  • Abandoned Hospital: The Medical Building. Broken tiles, flickering lightbulbs, doctors held hostage, eerie silences, gurneys and whole rooms sitting empty—as if life just up and vanished out of the whole building. You actually hear one of the Mooks saying how creepy it is, and how hospitals are supposed to be clean. Oh, then there's who you find in the basement. Then the morgue. Then the Scarecrow gets really clever. The perfectly ordinary announcements that come over the PA system just make everything else seem that much more hellish. Nothing wrong here, nothing at all...
  • Absurdly-Spacious Sewer: Killer Croc's Lair.
  • Abusive Parents:
    • You find a tape containing an interview with the Riddler, where he comments on how his dad called him a "moron" over and over again. To prove him wrong, Edward entered a contest at school, where if he solves a nearly impossible logic problem, he gets $20. He won, but his dad demanded him to confess that he cheated. He denied it only to get hit. He actually did cheat.
    • If you unlock Humpty Dumpty's profile, it will say that when he was a child, his parents died as part of his decades-long streak of horrifying, almost supernaturally bad luck, leaving him to be raised by his abusive grandmother. What Humpty Dumpty did to his grandmother after years and years of abuse wasn't pretty at all. Worst thing is, he didn't even intend to hurt her - just "dissasemble" and "reassemble" her to fix whatever was wrong with her.
  • Action Commands: When enemies are about to strike, an icon appears over the head indicating that you can press a button to Counter-Attack — whether or not you're already in the middle of a combo. These icons are disabled in Hard mode.
    • You also get to use Action Commands to make automatic takedowns, both of the stealthy and non-stealthy variety.
  • Adaptation Distillation: This adaptation is actually a potluck of the best aspects of practically all his previous media incarnations: the grittiness of the Christopher Nolan movies, the gothic architecture and film noir-ish mood of the Tim Burton films, the canon of the comics, the voices and writing talent of the animated series... It's difficult to imagine an incarnation of the Dark Knight that could so easily appeal to all of Batman's fans from any medium.
    • Batman is primarily based on his comic version, but he has the voice of the animated version and his suit actually looks like body armor with a glider cape.
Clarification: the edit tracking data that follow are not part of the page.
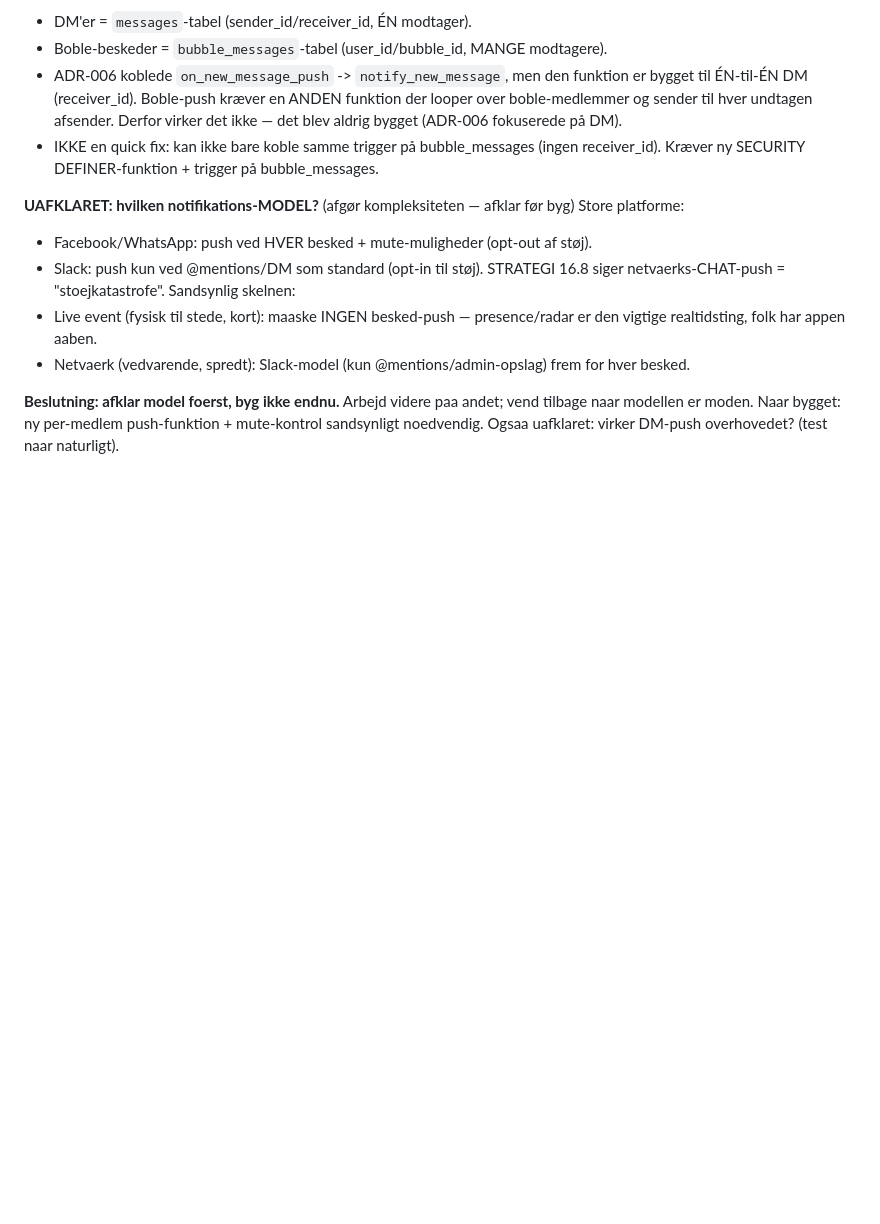
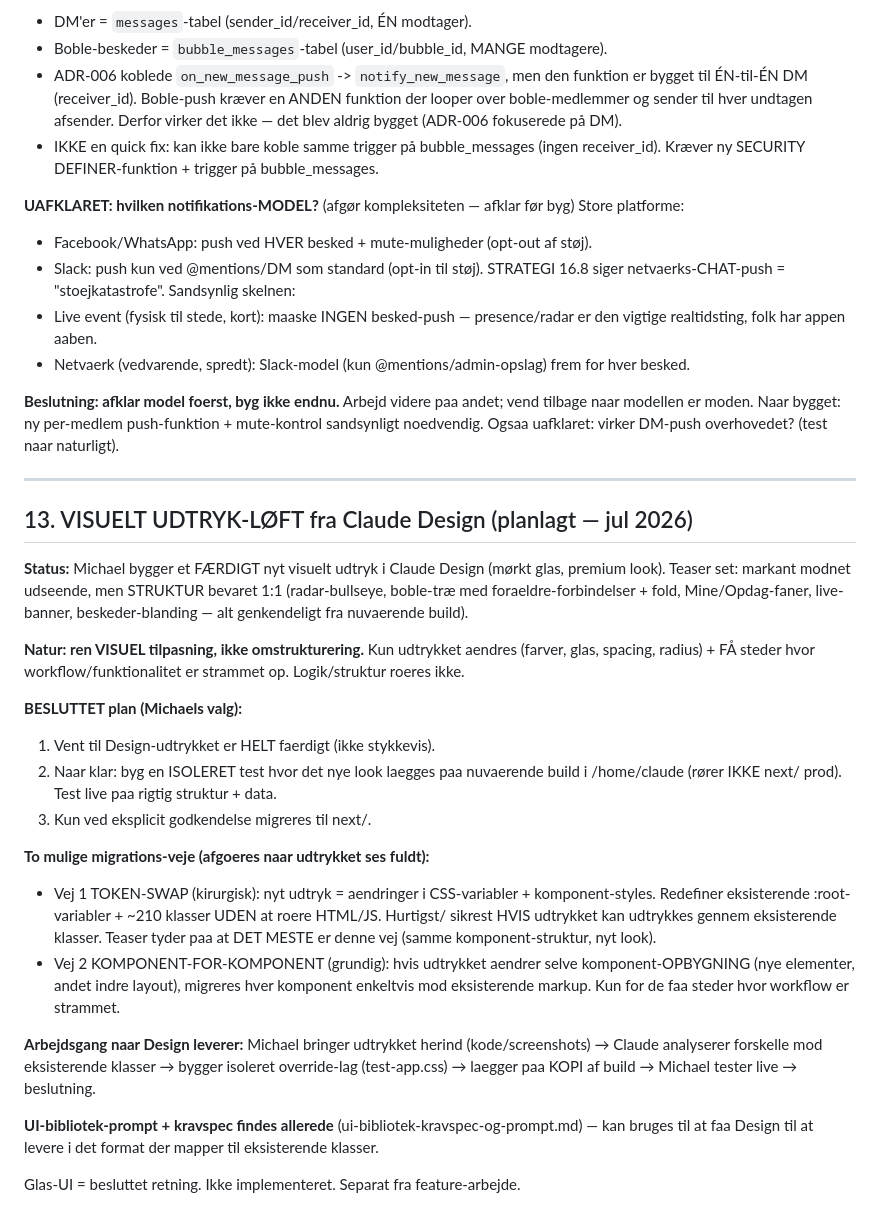
Before and after one commit to michaelatsorensen/bubble_pwa, a Markdown page: HOS-SPRINT.md, the part around the change. Drawn GitHub-style; blank space fills up the shorter version.

Commit message:
HOS-SPRINT: document visual expression uplift migration plan
Michael is building a finished new visual expression (dark glass,
premium) in Claude Design -- structure preserved 1:1, only the look
changes plus a few tightened workflows. Decided plan: wait until the
expression is fully done, then build an isolated test overlaying the new
look on the current build in /home/claude (not touching next/), test
live on real data, migrate only on explicit approval. Two migration
paths (token-swap vs component-by-component) to decide when the full
expression is seen; teaser suggests mostly token-swap.

```diff
--- a/HOS-SPRINT.md
+++ b/HOS-SPRINT.md
@@ -291,3 +291,40 @@ STRATEGI 16.8 siger netvaerks-CHAT-push = "stoejkatastrofe". Sandsynlig skelnen:
 **Beslutning: afklar model foerst, byg ikke endnu.** Arbejd videre paa andet; vend
 tilbage naar modellen er moden. Naar bygget: ny per-medlem push-funktion + mute-kontrol
 sandsynligt noedvendig. Ogsaa uafklaret: virker DM-push overhovedet? (test naar naturligt).
+
+---
+
+## 13. VISUELT UDTRYK-LØFT fra Claude Design (planlagt — jul 2026)
+
+**Status:** Michael bygger et FÆRDIGT nyt visuelt udtryk i Claude Design (mørkt glas,
+premium look). Teaser set: markant modnet udseende, men STRUKTUR bevaret 1:1 (radar-bullseye,
+boble-træ med foraeldre-forbindelser + fold, Mine/Opdag-faner, live-banner, beskeder-blanding
+— alt genkendeligt fra nuvaerende build).
+
+**Natur: ren VISUEL tilpasning, ikke omstrukturering.** Kun udtrykket aendres (farver, glas,
+spacing, radius) + FÅ steder hvor workflow/funktionalitet er strammet op. Logik/struktur
+roeres ikke.
+
+**BESLUTTET plan (Michaels valg):**
+1. Vent til Design-udtrykket er HELT faerdigt (ikke stykkevis).
+2. Naar klar: byg en ISOLERET test hvor det nye look laegges paa nuvaerende build i
+   /home/claude (rører IKKE next/ prod). Test live paa rigtig struktur + data.
+3. Kun ved eksplicit godkendelse migreres til next/.
+
+**To mulige migrations-veje (afgoeres naar udtrykket ses fuldt):**
+- Vej 1 TOKEN-SWAP (kirurgisk): nyt udtryk = aendringer i CSS-variabler + komponent-styles.
+  Redefiner eksisterende :root-variabler + ~210 klasser UDEN at roere HTML/JS. Hurtigst/
+  sikrest HVIS udtrykket kan udtrykkes gennem eksisterende klasser. Teaser tyder paa at
+  DET MESTE er denne vej (samme komponent-struktur, nyt look).
+- Vej 2 KOMPONENT-FOR-KOMPONENT (grundig): hvis udtrykket aendrer selve komponent-OPBYGNING
+  (nye elementer, andet indre layout), migreres hver komponent enkeltvis mod eksisterende
+  markup. Kun for de faa steder hvor workflow er strammet.
+
+**Arbejdsgang naar Design leverer:** Michael bringer udtrykket herind (kode/screenshots) →
+Claude analyserer forskelle mod eksisterende klasser → bygger isoleret override-lag
+(test-app.css) → laegger paa KOPI af build → Michael tester live → beslutning.
+
+**UI-bibliotek-prompt + kravspec findes allerede** (ui-bibliotek-kravspec-og-prompt.md) —
+kan bruges til at faa Design til at levere i det format der mapper til eksisterende klasser.
+
+Glas-UI = besluttet retning. Ikke implementeret. Separat fra feature-arbejde.
```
    • The Joker — again, primarily based on his comic version, but he wears a suit that looks custom-made and the red of his lips extends a good deal past the corners of his mouth and onto his cheeks much like in The Dark Knight, he has a face that looks a lot like Jack Nicholson, he transforms into a muscle-bound hulk similar to Kevin Michael Richardson's Joker, they used Mark Hamill's voice and we can count Hamill's voice as a Caesar Romero reference. There's a lot of similarity there, especially in the laugh, thus completing the full spectrum of Batman Jokers.
    • The Clayface in this game bears Basil Karlo's name (blink-and-you-miss-it when Bats takes Harley's "party list") and now-in-continuity powers: otherwise he's an amalgamated Batman: The Animated Series Clayface (Matt Hagen) and Preston Payne.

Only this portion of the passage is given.